_WHAT YOU SHOULD DO_
Give back all of the records, exactly and completely.
========================================
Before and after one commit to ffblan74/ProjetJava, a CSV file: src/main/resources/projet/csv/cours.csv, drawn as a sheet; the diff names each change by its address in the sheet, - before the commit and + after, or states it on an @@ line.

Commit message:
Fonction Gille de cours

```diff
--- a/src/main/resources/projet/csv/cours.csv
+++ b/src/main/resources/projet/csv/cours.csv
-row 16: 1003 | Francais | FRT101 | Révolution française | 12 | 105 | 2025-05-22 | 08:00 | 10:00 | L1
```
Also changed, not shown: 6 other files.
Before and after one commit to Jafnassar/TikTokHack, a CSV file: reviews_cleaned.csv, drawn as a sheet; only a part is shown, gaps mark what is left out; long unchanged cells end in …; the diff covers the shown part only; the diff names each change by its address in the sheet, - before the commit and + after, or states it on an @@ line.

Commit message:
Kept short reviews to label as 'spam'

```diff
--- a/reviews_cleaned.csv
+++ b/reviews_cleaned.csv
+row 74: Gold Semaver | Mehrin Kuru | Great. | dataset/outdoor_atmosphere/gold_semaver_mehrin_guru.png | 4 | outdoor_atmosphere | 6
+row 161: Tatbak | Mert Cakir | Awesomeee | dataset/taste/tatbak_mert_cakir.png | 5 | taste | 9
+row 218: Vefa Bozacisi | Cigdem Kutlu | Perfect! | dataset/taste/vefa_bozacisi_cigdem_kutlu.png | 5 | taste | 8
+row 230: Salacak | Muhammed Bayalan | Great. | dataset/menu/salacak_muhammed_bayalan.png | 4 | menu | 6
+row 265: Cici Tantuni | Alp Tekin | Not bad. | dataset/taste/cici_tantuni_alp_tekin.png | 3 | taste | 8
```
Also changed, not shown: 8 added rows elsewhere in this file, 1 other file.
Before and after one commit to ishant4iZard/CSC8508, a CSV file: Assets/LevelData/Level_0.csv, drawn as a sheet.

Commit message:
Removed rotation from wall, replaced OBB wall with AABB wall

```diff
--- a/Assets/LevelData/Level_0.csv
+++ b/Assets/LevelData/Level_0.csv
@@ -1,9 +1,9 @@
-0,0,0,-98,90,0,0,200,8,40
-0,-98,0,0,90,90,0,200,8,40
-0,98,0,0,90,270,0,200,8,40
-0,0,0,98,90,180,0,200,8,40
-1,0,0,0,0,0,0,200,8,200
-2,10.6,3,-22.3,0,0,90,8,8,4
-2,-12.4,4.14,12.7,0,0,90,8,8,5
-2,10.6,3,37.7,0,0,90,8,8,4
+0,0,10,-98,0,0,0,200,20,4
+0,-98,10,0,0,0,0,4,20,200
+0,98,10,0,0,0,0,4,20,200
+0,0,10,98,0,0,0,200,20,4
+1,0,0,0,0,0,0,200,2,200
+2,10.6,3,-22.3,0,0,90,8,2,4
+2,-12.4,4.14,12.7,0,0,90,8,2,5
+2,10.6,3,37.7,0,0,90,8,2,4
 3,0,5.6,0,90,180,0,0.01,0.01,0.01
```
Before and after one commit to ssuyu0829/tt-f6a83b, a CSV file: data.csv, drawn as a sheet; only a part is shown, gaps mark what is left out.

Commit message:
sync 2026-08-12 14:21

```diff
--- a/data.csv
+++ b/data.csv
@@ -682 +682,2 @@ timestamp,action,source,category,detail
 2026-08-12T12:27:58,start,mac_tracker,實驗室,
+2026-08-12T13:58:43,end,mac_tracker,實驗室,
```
========================================
_SOLUTION TO THIS PROBLEM_
Before and after one commit to ffblan74/ProjetJava, a CSV file: src/main/resources/projet/csv/cours.csv, drawn as a sheet; the diff names each change by its address in the sheet, - before the commit and + after, or states it on an @@ line.

Commit message:
Fonction Gille de cours

```diff
--- a/src/main/resources/projet/csv/cours.csv
+++ b/src/main/resources/projet/csv/cours.csv
-row 16: 1003 | Francais | FRT101 | Révolution française | 12 | 105 | 2025-05-22 | 08:00 | 10:00 | L1
```
Also changed, not shown: 6 other files.
Before and after one commit to Jafnassar/TikTokHack, a CSV file: reviews_cleaned.csv, drawn as a sheet; only a part is shown, gaps mark what is left out; long unchanged cells end in …; the diff covers the shown part only; the diff names each change by its address in the sheet, - before the commit and + after, or states it on an @@ line.

Commit message:
Kept short reviews to label as 'spam'

```diff
--- a/reviews_cleaned.csv
+++ b/reviews_cleaned.csv
+row 74: Gold Semaver | Mehrin Kuru | Great. | dataset/outdoor_atmosphere/gold_semaver_mehrin_guru.png | 4 | outdoor_atmosphere | 6
+row 161: Tatbak | Mert Cakir | Awesomeee | dataset/taste/tatbak_mert_cakir.png | 5 | taste | 9
+row 218: Vefa Bozacisi | Cigdem Kutlu | Perfect! | dataset/taste/vefa_bozacisi_cigdem_kutlu.png | 5 | taste | 8
+row 230: Salacak | Muhammed Bayalan | Great. | dataset/menu/salacak_muhammed_bayalan.png | 4 | menu | 6
+row 265: Cici Tantuni | Alp Tekin | Not bad. | dataset/taste/cici_tantuni_alp_tekin.png | 3 | taste | 8
```
Also changed, not shown: 8 added rows elsewhere in this file, 1 other file.
Before and after one commit to ishant4iZard/CSC8508, a CSV file: Assets/LevelData/Level_0.csv, drawn as a sheet.

Commit message:
Removed rotation from wall, replaced OBB wall with AABB wall

```diff
--- a/Assets/LevelData/Level_0.csv
+++ b/Assets/LevelData/Level_0.csv
@@ -1,9 +1,9 @@
-0,0,0,-98,90,0,0,200,8,40
-0,-98,0,0,90,90,0,200,8,40
-0,98,0,0,90,270,0,200,8,40
-0,0,0,98,90,180,0,200,8,40
-1,0,0,0,0,0,0,200,8,200
-2,10.6,3,-22.3,0,0,90,8,8,4
-2,-12.4,4.14,12.7,0,0,90,8,8,5
-2,10.6,3,37.7,0,0,90,8,8,4
+0,0,10,-98,0,0,0,200,20,4
+0,-98,10,0,0,0,0,4,20,200
+0,98,10,0,0,0,0,4,20,200
+0,0,10,98,0,0,0,200,20,4
+1,0,0,0,0,0,0,200,2,200
+2,10.6,3,-22.3,0,0,90,8,2,4
+2,-12.4,4.14,12.7,0,0,90,8,2,5
+2,10.6,3,37.7,0,0,90,8,2,4
 3,0,5.6,0,90,180,0,0.01,0.01,0.01
```
Before and after one commit to ssuyu0829/tt-f6a83b, a CSV file: data.csv, drawn as a sheet; only a part is shown, gaps mark what is left out.

Commit message:
sync 2026-08-12 14:21

```diff
--- a/data.csv
+++ b/data.csv
@@ -682 +682,2 @@ timestamp,action,source,category,detail
 2026-08-12T12:27:58,start,mac_tracker,實驗室,
+2026-08-12T13:58:43,end,mac_tracker,實驗室,
```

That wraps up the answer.